Making a Choice
Part 1 set the context and identified the challenges in the coaching marketplace.
Part 2 provides four guidelines for assessing a coaching referral, the common mistakes that leaders make when selecting coaches, and how to assess the first meeting with coach candidates.
How to Get Yours – Four Guidelines
A mentor once told me, “98% of my coaching relationships have come through word of mouth; if I have to start ‘marketing’ myself, something’s gone wrong.”
Conversations with clients indicate that the formula works on their side, as well. They found their best coaches through a referral from a professional friend. What is the nature of those conversations that led to a good referral? Whose opinion should you trust? Here are some guidelines:
- Transparency of process: If the referrer can tell you what the coach did that was effective.

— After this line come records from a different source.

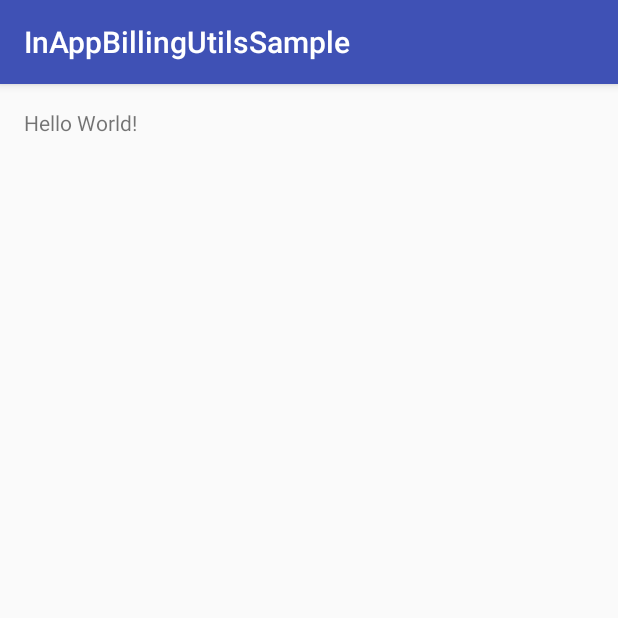
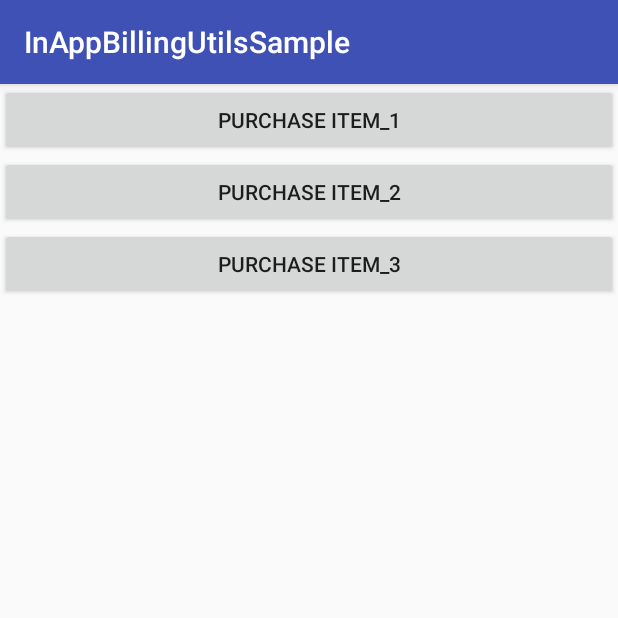
Before and after one commit to Alfian878787/InAppBillingUtils, an Android app: the screen it shows after launch (MainActivity), on a phone screen of 412 x 824 dp, the top half of it. Run offline under Robolectric (Android 15) with nearby library versions, the phone set to English and light mode, and no system bars; libraries missing offline, so code that uses them is left out: com.android.vending; 2 statements that could not run were skipped.

Commit message:
Impl purchase part on SampleApplication

```diff
--- a/sample/src/main/java/com/github/windsekirun/inappbillingutilssample/MainActivity.java
+++ b/sample/src/main/java/com/github/windsekirun/inappbillingutilssample/MainActivity.java
@@ -3,6 +3,9 @@ package com.github.windsekirun.inappbillingutilssample;
 import android.content.Intent;
 import android.os.Bundle;
 import android.support.v7.app.AppCompatActivity;
+import android.util.Log;
+import android.view.View;
+import android.widget.Button;
 
 import com.github.windsekirun.inappbillingtest.InAppBillingUtils;
 import com.github.windsekirun.inappbillingtest.model.Sku;
@@ -16,10 +19,18 @@ public class MainActivity extends AppCompatActivity implements InAppBillingUtils
     String item2Sku = "item_2";
     String item3Sku = "item_3";
 
+    Button btn1;
+    Button btn2;
+    Button btn3;
+
     @Override
     protected void onCreate(Bundle savedInstanceState) {
         super.onCreate(savedInstanceState);
         setContentView(R.layout.activity_main);
+        btn1 = (Button) findViewById(R.id.button);
+        btn2 = (Button) findViewById(R.id.button2);
+        btn3 = (Button) findViewById(R.id.button3);
+
         utils = new InAppBillingUtils(this, "", this);
 
         utils.initInAppBilling();
@@ -30,7 +41,30 @@ public class MainActivity extends AppCompatActivity implements InAppBillingUtils
         items.add(item3Sku);
 
         ArrayList<Sku> availablePackage = utils.getAvailableInappPackage(items);
+        for (Sku sku : availablePackage) {
+            Log.d(sku.getProductId(), sku.getPrice() + ": " + sku.getTitle() + " : " + sku.getType());
+        }
 
+        btn1.setOnClickListener(new View.OnClickListener() {
+            @Override
+            public void onClick(View v) {
+                utils.purchase(item1Sku);
+            }
+        });
+
+        btn2.setOnClickListener(new View.OnClickListener() {
+            @Override
+            public void onClick(View v) {
+                utils.purchase(item2Sku);
+            }
+        });
+
+        btn3.setOnClickListener(new View.OnClickListener() {
+            @Override
+            public void onClick(View v) {
+                utils.purchase(item3Sku);
+            }
+        });
     }
 
     @Override
--- a/sample/src/main/res/layout/activity_main.xml
+++ b/sample/src/main/res/layout/activity_main.xml
@@ -4,15 +4,37 @@
     xmlns:tools="http://schemas.android.com/tools"
     android:id="@+id/activity_main"
     android:layout_width="match_parent"
-    android:layout_height="match_parent"
-    android:paddingBottom="@dimen/activity_vertical_margin"
-    android:paddingLeft="@dimen/activity_horizontal_margin"
-    android:paddingRight="@dimen/activity_horizontal_margin"
-    android:paddingTop="@dimen/activity_vertical_margin"
-    tools:context="com.github.windsekirun.inappbillingutilssample.MainActivity">
+    android:layout_height="match_parent">
 
-    <TextView
+    <Button
+        android:text="Purchase item_1"
         android:layout_width="wrap_content"
         android:layout_height="wrap_content"
-        android:text="Hello World!"/>
+        android:id="@+id/button"
+        android:layout_alignParentLeft="true"
+        android:layout_alignParentStart="true"
+        android:layout_alignParentRight="true"
+        android:layout_alignParentEnd="true"/>
+
+    <Button
+        android:text="Purchase item_2"
+        android:layout_width="wrap_content"
+        android:layout_height="wrap_content"
+        android:layout_below="@+id/button"
+        android:id="@+id/button2"
+        android:layout_alignParentRight="true"
+        android:layout_alignParentEnd="true"
+        android:layout_alignParentLeft="true"
+        android:layout_alignParentStart="true"/>
+
+    <Button
+        android:text="Purchase item_3"
+        android:layout_width="wrap_content"
+        android:layout_height="wrap_content"
+        android:id="@+id/button3"
+        android:layout_below="@+id/button2"
+        android:layout_alignParentLeft="true"
+        android:layout_alignParentStart="true"
+        android:layout_alignParentRight="true"
+        android:layout_alignParentEnd="true"/>
 </RelativeLayout>
```
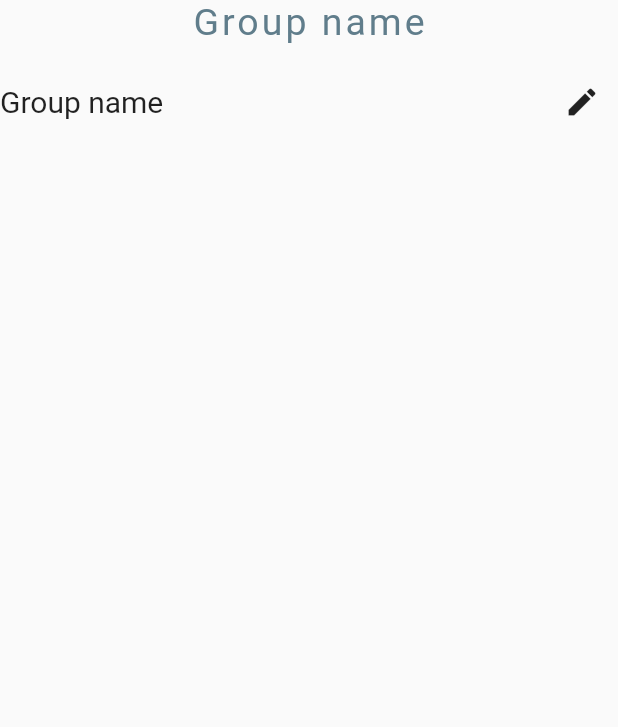
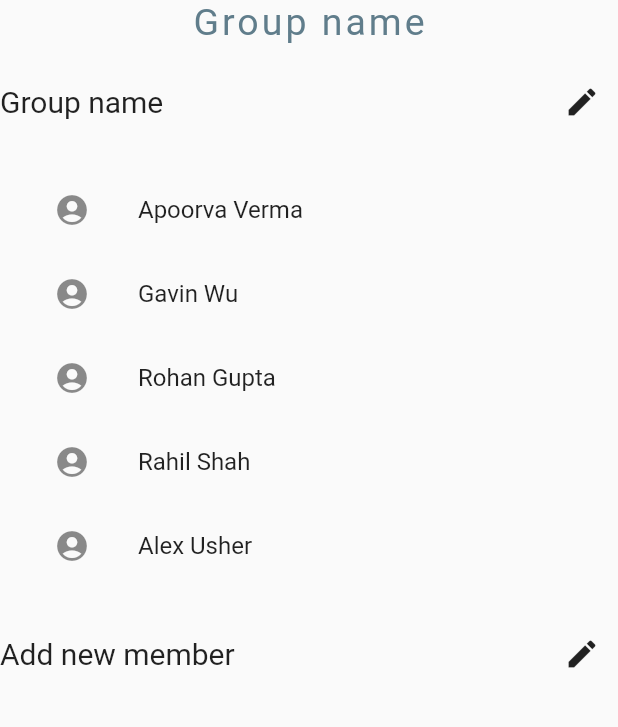
Before and after one commit to vermaapoorva/IC-Hello-World, a Flutter app: the SingleGroup screen opened directly, on a phone screen of 412 x 824 dp, the part 390-1117 px from its top. Run offline on Flutter 3.47's test engine with Material 2 defaults, Android fonts, the phone set to English and light mode, and no system bars; our stand-ins replace bubble_bottom_bar, flutter_login.

Commit message:
Added functionality to SingleGroup to see current members and add new members

```diff
--- a/front-end/lib/pages/SingleGroup.dart
+++ b/front-end/lib/pages/SingleGroup.dart
@@ -8,7 +8,14 @@ class SingleGroup extends StatefulWidget {
 
 class SingleGroupState extends State<SingleGroup> {
   String groupName = "Group name";
-  final groupMembers = ["Apoorva Verma", "Gavin Wu", "Rohan Gupta", "Rahil Shah", "Alex Usher"];
+  List<GroupMemberDisplay> groupMemberList;
+  final groupMembers = [
+    "Apoorva Verma",
+    "Gavin Wu",
+    "Rohan Gupta",
+    "Rahil Shah",
+    "Alex Usher"
+  ];
   bool isEnable = false;
   int currentIndex = 0;
 
@@ -40,7 +47,8 @@ class SingleGroupState extends State<SingleGroup> {
               letterSpacing: 2.0,
               fontWeight: FontWeight.w400)),
       SizedBox(height: 15),
-      Row(children: <Widget>[
+      Row(mainAxisAlignment: MainAxisAlignment.spaceEvenly,
+          children: <Widget>[
         Expanded(
             child: !isEnable
                 ? Text(groupName, style: TextStyle(fontSize: 20.0))
@@ -62,6 +70,65 @@ class SingleGroupState extends State<SingleGroup> {
               });
             })
       ]),
+      Flexible(
+          child: ListView.builder(
+              scrollDirection: Axis.vertical,
+              shrinkWrap: true,
+              padding: const EdgeInsets.all(20),
+              itemCount: groupMembers.length,
+              itemBuilder: (BuildContext context, int index) {
+                return ListTile(
+                    leading: Icon(Icons.account_circle),
+                    title: Text(groupMembers[index]));
+              })),
+      Row(children: <Widget>[
+        Expanded(
+            child: !isEnable
+                ? Text("Add new member", style: TextStyle(fontSize: 20.0))
+                : TextFormField(
+                    initialValue: "Add new member",
+                    textInputAction: TextInputAction.done,
+                    onFieldSubmitted: (value) {
+                      setState(() {
+                        isEnable = false;
+                        groupMembers.add(value);
+                      });
+                    },
+                  )),
+        IconButton(
+            icon: Icon(Icons.edit),
+            onPressed: () {
+              setState(() {
+                isEnable = true;
+              });
+            })
+      ])
+      // Row(children: <Widget>[
+      //   new ListView.builder(
+      //       shrinkWrap: true,
+      //       padding: const EdgeInsets.all(0.0),
+      //       itemBuilder: (context, i) {
+      //         return buildRow(groupMemberList[i]);
+      //       }
+      //   )
+      // ],)
     ])));
   }
+
+  Widget buildRow(GroupMemberDisplay groupMember) {
+    return new ListTile(
+      leading: new CircleAvatar(
+        backgroundImage: new AssetImage('images/winston-churchill.jpeg'),
+      ),
+      title: new Text(groupMember.name, style: TextStyle(fontSize: 20.0)),
+      subtitle: new Text(groupMember.username),
+    );
+  }
 }
+
+class GroupMemberDisplay {
+  final String username;
+  final String name;
+
+  const GroupMemberDisplay(this.name, this.username);
+}
```
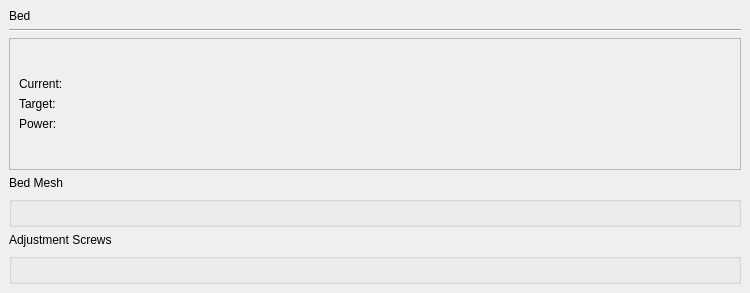
This is pages/printer/widgets/printerbed/printerbedwidget.ui in DigitalArtifex/Flo as Qt 5 draws it before an edit. The edited form follows.
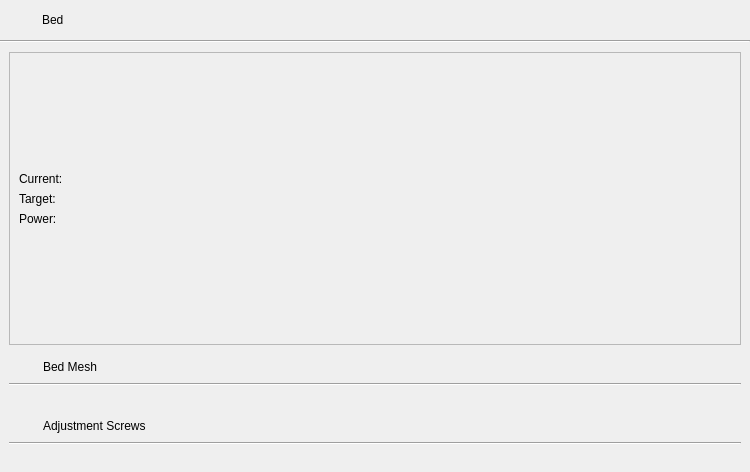
This is the edited form.

The edit to the form file:
```diff
--- a/pages/printer/widgets/printerbed/printerbedwidget.ui
+++ b/pages/printer/widgets/printerbed/printerbedwidget.ui
@@ -7,7 +7,7 @@
     <x>0</x>
     <y>0</y>
     <width>750</width>
-    <height>293</height>
+    <height>472</height>
    </rect>
   </property>
   <property name="windowTitle">
@@ -15,25 +15,164 @@
   </property>
   <layout class="QGridLayout" name="gridLayout">
    <property name="leftMargin">
-    <number>9</number>
+    <number>0</number>
    </property>
    <property name="topMargin">
-    <number>9</number>
+    <number>0</number>
    </property>
    <property name="rightMargin">
-    <number>9</number>
+    <number>0</number>
    </property>
    <property name="bottomMargin">
-    <number>9</number>
+    <number>0</number>
    </property>
-   <item row="5" column="0">
-    <widget class="QLabel" name="label_2">
+   <property name="spacing">
+    <number>0</number>
+   </property>
+   <item row="0" column="0">
+    <widget class="QWidget" name="titleBar" native="true">
+     <layout class="QGridLayout" name="gridLayout_9">
+      <property name="leftMargin">
+       <number>6</number>
+      </property>
+      <property name="topMargin">
+       <number>4</number>
+      </property>
+      <property name="rightMargin">
+       <number>4</number>
+      </property>
+      <property name="bottomMargin">
+       <number>4</number>
+      </property>
+      <property name="spacing">
+       <number>4</number>
+      </property>
+      <item row="0" column="1">
+       <widget class="QLabel" name="label_10">
      <property name="text">
-      <string>Adjustment Screws</string>
+         <string>Bed</string>
      </property>
     </widget>
    </item>
+      <item row="0" column="0">
+       <widget class="QLabel" name="iconLabel">
+        <property name="minimumSize">
+         <size>
+          <width>32</width>
+          <height>32</height>
+         </size>
+        </property>
+        <property name="maximumSize">
+         <size>
+          <width>32</width>
+          <height>32</height>
+         </size>
+        </property>
+        <property name="text">
+         <string/>
+        </property>
+       </widget>
+      </item>
+     </layout>
+    </widget>
+   </item>
+   <item row="1" column="0">
+    <widget class="Line" name="line_9">
+     <property name="orientation">
+      <enum>Qt::Horizontal</enum>
+     </property>
+    </widget>
+   </item>
    <item row="2" column="0">
+    <widget class="QWidget" name="widget_3" native="true">
+     <layout class="QGridLayout" name="gridLayout_10">
+      <item row="1" column="0">
+       <widget class="QFrame" name="bedMeshFrame">
+        <property name="minimumSize">
+         <size>
+          <width>0</width>
+          <height>50</height>
+         </size>
+        </property>
+        <layout class="QGridLayout" name="gridLayout_3">
+         <property name="leftMargin">
+          <number>0</number>
+         </property>
+         <property name="topMargin">
+          <number>0</number>
+         </property>
+         <property name="rightMargin">
+          <number>0</number>
+         </property>
+         <property name="bottomMargin">
+          <number>0</number>
+         </property>
+         <property name="spacing">
+          <number>0</number>
+         </property>
+         <item row="2" column="0">
+          <widget class="QWidget" name="bedMeshContent" native="true">
+           <layout class="QGridLayout" name="gridLayout_7"/>
+          </widget>
+         </item>
+         <item row="0" column="0">
+          <widget class="QWidget" name="bedMeshTitleBar" native="true">
+           <layout class="QGridLayout" name="gridLayout_5">
+            <property name="leftMargin">
+             <number>6</number>
+            </property>
+            <property name="topMargin">
+             <number>4</number>
+            </property>
+            <property name="rightMargin">
+             <number>4</number>
+            </property>
+            <property name="bottomMargin">
+             <number>4</number>
+            </property>
+            <property name="spacing">
+             <number>4</number>
+            </property>
+            <item row="0" column="1">
+             <widget class="QLabel" name="label">
+              <property name="text">
+               <string>Bed Mesh</string>
+              </property>
+             </widget>
+            </item>
+            <item row="0" column="0">
+             <widget class="QLabel" name="bedMeshIconLabel">
+              <property name="minimumSize">
+               <size>
+                <width>24</width>
+                <height>24</height>
+               </size>
+              </property>
+              <property name="maximumSize">
+               <size>
+                <width>24</width>
+                <height>24</height>
+               </size>
+              </property>
+              <property name="text">
+               <string/>
+              </property>
+             </widget>
+            </item>
+           </layout>
+          </widget>
+         </item>
+         <item row="1" column="0">
+          <widget class="Line" name="line">
+           <property name="orientation">
+            <enum>Qt::Horizontal</enum>
+           </property>
+          </widget>
+         </item>
+        </layout>
+       </widget>
+      </item>
+      <item row="0" column="0">
     <widget class="QFrame" name="bedInfoWidget">
      <property name="frameShape">
       <enum>QFrame::StyledPanel</enum>
@@ -73,6 +212,9 @@
         <property name="orientation">
          <enum>Qt::Vertical</enum>
         </property>
+           <property name="sizeType">
+            <enum>QSizePolicy::MinimumExpanding</enum>
+           </property>
         <property name="sizeHint" stdset="0">
          <size>
           <width>20</width>
@@ -126,6 +268,9 @@
         <property name="orientation">
          <enum>Qt::Vertical</enum>
         </property>
+           <property name="sizeType">
+            <enum>QSizePolicy::MinimumExpanding</enum>
+           </property>
         <property name="sizeHint" stdset="0">
          <size>
           <width>20</width>
@@ -140,31 +285,14 @@
      </layout>
     </widget>
    </item>
-   <item row="1" column="0">
-    <widget class="Line" name="line_9">
-     <property name="orientation">
-      <enum>Qt::Horizontal</enum>
-     </property>
-    </widget>
-   </item>
-   <item row="3" column="0">
-    <widget class="QLabel" name="label">
-     <property name="text">
-      <string>Bed Mesh</string>
-     </property>
-    </widget>
-   </item>
-   <item row="6" column="0">
-    <widget class="QGroupBox" name="adjustmentScrewBox">
+      <item row="2" column="0">
+       <widget class="QFrame" name="adjustmentScrewFrame">
      <property name="minimumSize">
       <size>
        <width>450</width>
-       <height>0</height>
-      </size>
-     </property>
-     <property name="title">
-      <string/>
-     </property>
+          <height>50</height>
+         </size>
+        </property>
      <layout class="QGridLayout" name="gridLayout_2">
       <property name="leftMargin">
        <number>0</number>
@@ -181,38 +309,72 @@
       <property name="spacing">
        <number>0</number>
       </property>
-     </layout>
-    </widget>
-   </item>
-   <item row="4" column="0">
-    <widget class="QGroupBox" name="bedMeshGroupBox">
-     <property name="title">
-      <string/>
-     </property>
-     <layout class="QGridLayout" name="gridLayout_3">
+         <item row="2" column="0">
+          <widget class="QWidget" name="adjustmentScrewContent" native="true">
+           <layout class="QGridLayout" name="gridLayout_8"/>
+          </widget>
+         </item>
+         <item row="0" column="0">
+          <widget class="QWidget" name="adjustmentFrameTitleBar" native="true">
+           <layout class="QGridLayout" name="gridLayout_6">
       <property name="leftMargin">
-       <number>0</number>
+             <number>6</number>
       </property>
       <property name="topMargin">
-       <number>0</number>
+             <number>4</number>
       </property>
       <property name="rightMargin">
-       <number>0</number>
+             <number>4</number>
       </property>
       <property name="bottomMargin">
-       <number>0</number>
-      </property>
-      <property name="spacing">
+             <number>4</number>
+            </property>
+            <property name="horizontalSpacing">
+             <number>4</number>
+            </property>
+            <property name="verticalSpacing">
        <number>0</number>
       </property>
-     </layout>
+            <item row="0" column="1">
+             <widget class="QLabel" name="label_2">
+              <property name="text">
+               <string>Adjustment Screws</string>
+              </property>
     </widget>
    </item>
    <item row="0" column="0">
-    <widget class="QLabel" name="label_10">
+             <widget class="QLabel" name="adjustmentScrewIcon">
+              <property name="minimumSize">
+               <size>
+                <width>24</width>
+                <height>24</height>
+               </size>
+              </property>
+              <property name="maximumSize">
+               <size>
+                <width>24</width>
+                <height>24</height>
+               </size>
+              </property>
      <property name="text">
-      <string>Bed</string>
-     </property>
+               <string/>
+              </property>
+             </widget>
+            </item>
+           </layout>
+          </widget>
+         </item>
+         <item row="1" column="0">
+          <widget class="Line" name="line_2">
+           <property name="orientation">
+            <enum>Qt::Horizontal</enum>
+           </property>
+          </widget>
+         </item>
+        </layout>
+       </widget>
+      </item>
+     </layout>
     </widget>
    </item>
   </layout>
```
Lines whose indentation alone changed are shown as unchanged.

Coaching shouldn’t be mysterious, and while there is a certain degree of the unfathomable in human chemistry, there should be a lot more than that to the coaching process.
- Comfort with Disclosure, Part One: If the referrer is comfortable telling you generally what they worked on in the coaching relationship.
A good coach should make topics that are uncomfortable and/or embarrassing into issues that feel normal and typically human. It’s like finding out that your friends have a medical condition that you thought only you suffered from.
- Comfort with Disclosure, Part Two: If you can tell the referrer the truth about why you want a coach.
Your ability to feel comfortable with self-disclosure is an indication that you have something in common with the referrer, which is an indication that the coach that worked for them might work for you. And, the referrer can then tell you if they think the coach will be good for that purpose (yes, it can be that simple and straightforward!).
- Personal Interest: As the referrer talks about the coach, there is a palpable respect and appreciation.
Your interest in getting to know the coach goes up as the conversation progresses.
What Doesn’t Matter
There are a number of selection criteria that are less predictive than others, including:
- Academic degrees from prestigious institutions. (Perhaps more useful for technical consulting?)
- Industry expertise can provide some context to a coach, but is a minor success factor.
- If magazine cover grooming and polished presentations are primary sales tools of the coach, look elsewhere.
- Early, enthusiastic presentation of the latest books and most popular leadership theories.
Three principles for the First Encounter
Each comes with a warning.
Trust your intuition.
Chemistry matters. On the other hand, be mindful of the criteria you are using to evaluate.
Remember, you are the customer.
You get to decide. On the other hand, an extended decision can mean you aren’t committed.
Do you feel heard?
Is the coach comfortable with you and your needs/issues? On the other hand, does the coach offer more than listening empathetically? Do you get a sense of substance?